When asked why he did not take his son to a sports restaurant or similar venue where they could watch the game together, Sanford said there is no place like that on Sullivan's Island, and downtown Charleston, where he lives, is a 25-minute drive.
"Are you going to honor what (the son) wants to do or are you going to say, 'No, I tell you what, I think we're going to drive downtown and miss a good bit of the third quarter and then we're going to come back early" in time for your mother's return.
"You make these judgments as best you can and that's why you have a family court system," Sanford said. "Because mom and dad may have a different perspective on what's best for the child and let (the court) cipher these things out. But I stand by my decision."
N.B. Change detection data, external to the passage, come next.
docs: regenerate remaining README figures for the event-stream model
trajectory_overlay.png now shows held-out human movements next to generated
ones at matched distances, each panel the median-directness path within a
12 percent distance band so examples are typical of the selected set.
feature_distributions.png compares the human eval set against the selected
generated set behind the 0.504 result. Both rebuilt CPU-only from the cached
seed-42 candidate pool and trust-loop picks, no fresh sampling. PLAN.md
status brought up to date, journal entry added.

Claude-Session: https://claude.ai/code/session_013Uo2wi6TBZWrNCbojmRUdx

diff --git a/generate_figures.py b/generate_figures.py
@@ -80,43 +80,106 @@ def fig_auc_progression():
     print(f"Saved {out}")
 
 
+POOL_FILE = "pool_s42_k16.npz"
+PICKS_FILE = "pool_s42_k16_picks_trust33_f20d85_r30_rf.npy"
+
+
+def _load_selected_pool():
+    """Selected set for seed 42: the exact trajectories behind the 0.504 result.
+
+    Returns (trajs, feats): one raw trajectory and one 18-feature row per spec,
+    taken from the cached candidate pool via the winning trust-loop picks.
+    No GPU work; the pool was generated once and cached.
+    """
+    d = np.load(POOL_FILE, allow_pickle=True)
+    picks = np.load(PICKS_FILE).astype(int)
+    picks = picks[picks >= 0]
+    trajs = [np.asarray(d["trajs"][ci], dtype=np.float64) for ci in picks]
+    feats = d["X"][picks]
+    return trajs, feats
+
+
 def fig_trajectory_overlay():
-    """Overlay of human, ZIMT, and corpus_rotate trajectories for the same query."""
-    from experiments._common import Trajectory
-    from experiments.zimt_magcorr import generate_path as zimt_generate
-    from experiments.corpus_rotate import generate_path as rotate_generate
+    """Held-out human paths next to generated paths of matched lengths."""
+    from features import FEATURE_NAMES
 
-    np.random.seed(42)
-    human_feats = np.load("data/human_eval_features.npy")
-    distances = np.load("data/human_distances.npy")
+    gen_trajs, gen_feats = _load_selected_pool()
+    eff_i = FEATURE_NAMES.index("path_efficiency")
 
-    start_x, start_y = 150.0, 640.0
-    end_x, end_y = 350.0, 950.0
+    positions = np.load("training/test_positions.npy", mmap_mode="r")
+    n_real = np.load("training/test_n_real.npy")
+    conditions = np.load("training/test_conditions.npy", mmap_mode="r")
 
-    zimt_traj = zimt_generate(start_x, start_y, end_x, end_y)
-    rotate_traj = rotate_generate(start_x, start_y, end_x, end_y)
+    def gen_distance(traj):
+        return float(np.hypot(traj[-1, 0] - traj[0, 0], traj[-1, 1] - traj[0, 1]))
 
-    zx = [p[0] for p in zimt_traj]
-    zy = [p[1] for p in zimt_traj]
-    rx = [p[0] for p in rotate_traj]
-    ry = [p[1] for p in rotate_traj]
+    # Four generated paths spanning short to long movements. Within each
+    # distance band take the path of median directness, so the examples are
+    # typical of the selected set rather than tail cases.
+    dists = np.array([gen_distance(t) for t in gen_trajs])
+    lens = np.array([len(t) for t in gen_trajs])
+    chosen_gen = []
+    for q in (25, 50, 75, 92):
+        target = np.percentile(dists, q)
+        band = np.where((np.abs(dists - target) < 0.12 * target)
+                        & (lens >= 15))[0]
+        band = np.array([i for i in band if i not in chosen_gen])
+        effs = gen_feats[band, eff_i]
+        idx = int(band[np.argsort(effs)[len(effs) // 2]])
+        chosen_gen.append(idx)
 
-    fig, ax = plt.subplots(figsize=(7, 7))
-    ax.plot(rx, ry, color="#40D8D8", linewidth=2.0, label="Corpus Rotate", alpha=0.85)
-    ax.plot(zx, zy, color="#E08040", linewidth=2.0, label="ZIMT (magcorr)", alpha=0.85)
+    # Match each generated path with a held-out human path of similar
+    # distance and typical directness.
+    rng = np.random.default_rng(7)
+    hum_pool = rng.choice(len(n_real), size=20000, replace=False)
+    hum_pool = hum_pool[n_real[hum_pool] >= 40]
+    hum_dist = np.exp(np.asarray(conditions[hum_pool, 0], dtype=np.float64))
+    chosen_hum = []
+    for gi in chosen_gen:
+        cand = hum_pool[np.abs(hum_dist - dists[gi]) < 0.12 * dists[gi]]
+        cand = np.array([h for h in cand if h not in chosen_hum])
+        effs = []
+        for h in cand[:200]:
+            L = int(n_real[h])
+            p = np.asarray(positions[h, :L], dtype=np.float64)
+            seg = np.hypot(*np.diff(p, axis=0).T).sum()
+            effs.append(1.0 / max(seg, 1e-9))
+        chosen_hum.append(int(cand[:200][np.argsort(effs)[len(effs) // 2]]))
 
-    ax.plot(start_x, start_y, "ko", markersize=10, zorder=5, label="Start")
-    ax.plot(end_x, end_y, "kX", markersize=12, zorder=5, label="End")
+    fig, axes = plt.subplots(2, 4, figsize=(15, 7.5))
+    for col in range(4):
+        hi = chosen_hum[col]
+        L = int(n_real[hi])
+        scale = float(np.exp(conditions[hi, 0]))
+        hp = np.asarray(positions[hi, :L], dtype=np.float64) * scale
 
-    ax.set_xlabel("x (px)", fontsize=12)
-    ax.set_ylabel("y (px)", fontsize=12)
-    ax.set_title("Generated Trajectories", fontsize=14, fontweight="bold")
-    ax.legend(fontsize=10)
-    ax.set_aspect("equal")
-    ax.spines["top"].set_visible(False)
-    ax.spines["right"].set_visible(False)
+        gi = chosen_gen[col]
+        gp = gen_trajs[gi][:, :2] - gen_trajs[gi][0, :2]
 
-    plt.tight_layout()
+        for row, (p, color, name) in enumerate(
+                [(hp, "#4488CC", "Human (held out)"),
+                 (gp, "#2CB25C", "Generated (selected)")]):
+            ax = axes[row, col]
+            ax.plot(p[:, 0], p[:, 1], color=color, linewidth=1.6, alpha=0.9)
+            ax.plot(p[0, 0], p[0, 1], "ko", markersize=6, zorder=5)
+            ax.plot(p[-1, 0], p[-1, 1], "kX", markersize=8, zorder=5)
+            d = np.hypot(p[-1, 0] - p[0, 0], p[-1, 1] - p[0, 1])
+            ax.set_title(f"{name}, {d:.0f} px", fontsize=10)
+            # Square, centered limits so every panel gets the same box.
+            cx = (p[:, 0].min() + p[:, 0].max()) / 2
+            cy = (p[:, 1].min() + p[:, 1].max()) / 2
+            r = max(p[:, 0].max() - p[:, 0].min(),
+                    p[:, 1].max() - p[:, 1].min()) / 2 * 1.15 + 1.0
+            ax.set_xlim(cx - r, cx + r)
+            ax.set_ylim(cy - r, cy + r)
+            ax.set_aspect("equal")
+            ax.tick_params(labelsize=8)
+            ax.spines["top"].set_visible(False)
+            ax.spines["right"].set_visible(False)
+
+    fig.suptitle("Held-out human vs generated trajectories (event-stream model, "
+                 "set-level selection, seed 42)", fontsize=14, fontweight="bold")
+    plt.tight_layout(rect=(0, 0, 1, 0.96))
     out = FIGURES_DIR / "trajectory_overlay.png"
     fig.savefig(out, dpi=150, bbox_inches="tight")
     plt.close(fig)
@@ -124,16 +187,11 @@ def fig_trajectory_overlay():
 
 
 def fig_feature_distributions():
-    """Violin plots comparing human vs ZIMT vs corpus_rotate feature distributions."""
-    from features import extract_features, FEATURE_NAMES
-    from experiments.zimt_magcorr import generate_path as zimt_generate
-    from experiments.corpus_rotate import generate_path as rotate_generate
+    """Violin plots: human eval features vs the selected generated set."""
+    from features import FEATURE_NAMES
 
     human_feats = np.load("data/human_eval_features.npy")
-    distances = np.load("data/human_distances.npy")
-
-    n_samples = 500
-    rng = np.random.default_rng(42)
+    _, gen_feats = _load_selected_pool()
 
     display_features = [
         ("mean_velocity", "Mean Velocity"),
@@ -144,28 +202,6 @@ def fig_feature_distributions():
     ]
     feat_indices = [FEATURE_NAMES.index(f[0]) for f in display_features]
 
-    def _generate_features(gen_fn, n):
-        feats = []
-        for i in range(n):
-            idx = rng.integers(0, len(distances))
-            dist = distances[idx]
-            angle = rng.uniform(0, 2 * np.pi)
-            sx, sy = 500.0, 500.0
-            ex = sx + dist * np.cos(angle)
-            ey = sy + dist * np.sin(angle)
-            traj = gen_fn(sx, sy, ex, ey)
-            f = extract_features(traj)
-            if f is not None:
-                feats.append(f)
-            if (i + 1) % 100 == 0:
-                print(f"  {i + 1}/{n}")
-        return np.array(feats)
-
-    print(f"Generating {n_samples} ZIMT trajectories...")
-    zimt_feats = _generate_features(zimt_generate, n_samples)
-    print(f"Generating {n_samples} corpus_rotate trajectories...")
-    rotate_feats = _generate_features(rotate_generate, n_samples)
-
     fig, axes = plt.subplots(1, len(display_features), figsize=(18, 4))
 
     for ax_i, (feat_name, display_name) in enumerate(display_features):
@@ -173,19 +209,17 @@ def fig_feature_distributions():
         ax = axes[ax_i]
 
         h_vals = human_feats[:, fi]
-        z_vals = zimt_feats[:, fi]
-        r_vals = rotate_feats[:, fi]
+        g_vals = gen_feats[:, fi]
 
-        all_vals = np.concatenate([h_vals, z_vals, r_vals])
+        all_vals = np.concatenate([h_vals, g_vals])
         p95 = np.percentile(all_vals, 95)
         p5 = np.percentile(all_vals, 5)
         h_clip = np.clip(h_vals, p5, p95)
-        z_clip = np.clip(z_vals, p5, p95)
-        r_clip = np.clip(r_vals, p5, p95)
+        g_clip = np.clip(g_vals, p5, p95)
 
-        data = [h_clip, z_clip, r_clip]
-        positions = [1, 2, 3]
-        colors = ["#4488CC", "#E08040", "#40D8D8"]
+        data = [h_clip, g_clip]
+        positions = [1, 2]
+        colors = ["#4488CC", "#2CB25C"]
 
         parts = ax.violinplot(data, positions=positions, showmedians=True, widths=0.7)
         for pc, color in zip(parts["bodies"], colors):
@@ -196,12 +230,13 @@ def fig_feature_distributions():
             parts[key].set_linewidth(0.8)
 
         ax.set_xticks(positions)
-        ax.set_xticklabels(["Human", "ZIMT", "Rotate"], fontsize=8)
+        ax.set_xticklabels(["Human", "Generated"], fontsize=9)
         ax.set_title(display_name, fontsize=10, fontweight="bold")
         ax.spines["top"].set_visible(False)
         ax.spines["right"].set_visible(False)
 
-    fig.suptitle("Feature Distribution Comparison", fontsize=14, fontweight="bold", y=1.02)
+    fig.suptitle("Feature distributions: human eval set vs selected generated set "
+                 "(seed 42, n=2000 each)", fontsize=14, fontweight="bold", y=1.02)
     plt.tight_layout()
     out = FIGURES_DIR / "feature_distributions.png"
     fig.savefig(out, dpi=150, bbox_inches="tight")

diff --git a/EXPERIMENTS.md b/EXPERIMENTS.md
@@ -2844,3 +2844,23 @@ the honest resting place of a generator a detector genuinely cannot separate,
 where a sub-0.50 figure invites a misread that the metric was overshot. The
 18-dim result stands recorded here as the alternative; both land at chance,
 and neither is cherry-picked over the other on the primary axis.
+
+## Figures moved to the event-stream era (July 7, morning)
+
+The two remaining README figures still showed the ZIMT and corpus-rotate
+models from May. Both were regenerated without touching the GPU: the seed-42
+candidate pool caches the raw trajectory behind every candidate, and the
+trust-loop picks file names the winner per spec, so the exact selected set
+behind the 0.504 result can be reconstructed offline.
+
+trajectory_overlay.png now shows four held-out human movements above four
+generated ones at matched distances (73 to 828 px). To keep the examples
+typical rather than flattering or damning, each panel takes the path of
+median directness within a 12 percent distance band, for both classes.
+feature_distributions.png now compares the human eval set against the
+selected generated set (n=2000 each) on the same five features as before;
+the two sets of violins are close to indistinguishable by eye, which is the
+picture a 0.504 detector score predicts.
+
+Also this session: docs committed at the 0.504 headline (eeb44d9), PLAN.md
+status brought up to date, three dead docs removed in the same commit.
Sanford is due in court two days after the May 7 special election to answer to the charges.
Reached by phone Tuesday, Jenny Sanford declined to comment about the Super Bowl incident.
A new poll by a Democratic firm shows Sanford lagging Democratic nominee Elizabeth Colbert Busch.
Sanford said Tuesday the poll is likely a result of initial reactions to Jenny Sanford's allegation -- reactions, he said, that are changing as he has explained he was dropping his son off at his ex-wife's home, not attempting to break in.
"People are saying, 'Wait a minute. When I first read (about the allegation) I was really, really worried. But now that I've seen that no, in fact it's not as if you were sneaking through the hedges, trying to break into some house; no, in fact, you were dropping off your youngest son after a Super Bowl party and the question was whether or not he was going to watch the Super Bowl alone. That's a very different thing."
The (Columbia) State contributed to this report. Follow reporter Gina Smith at twitter.com/GinaNSmith.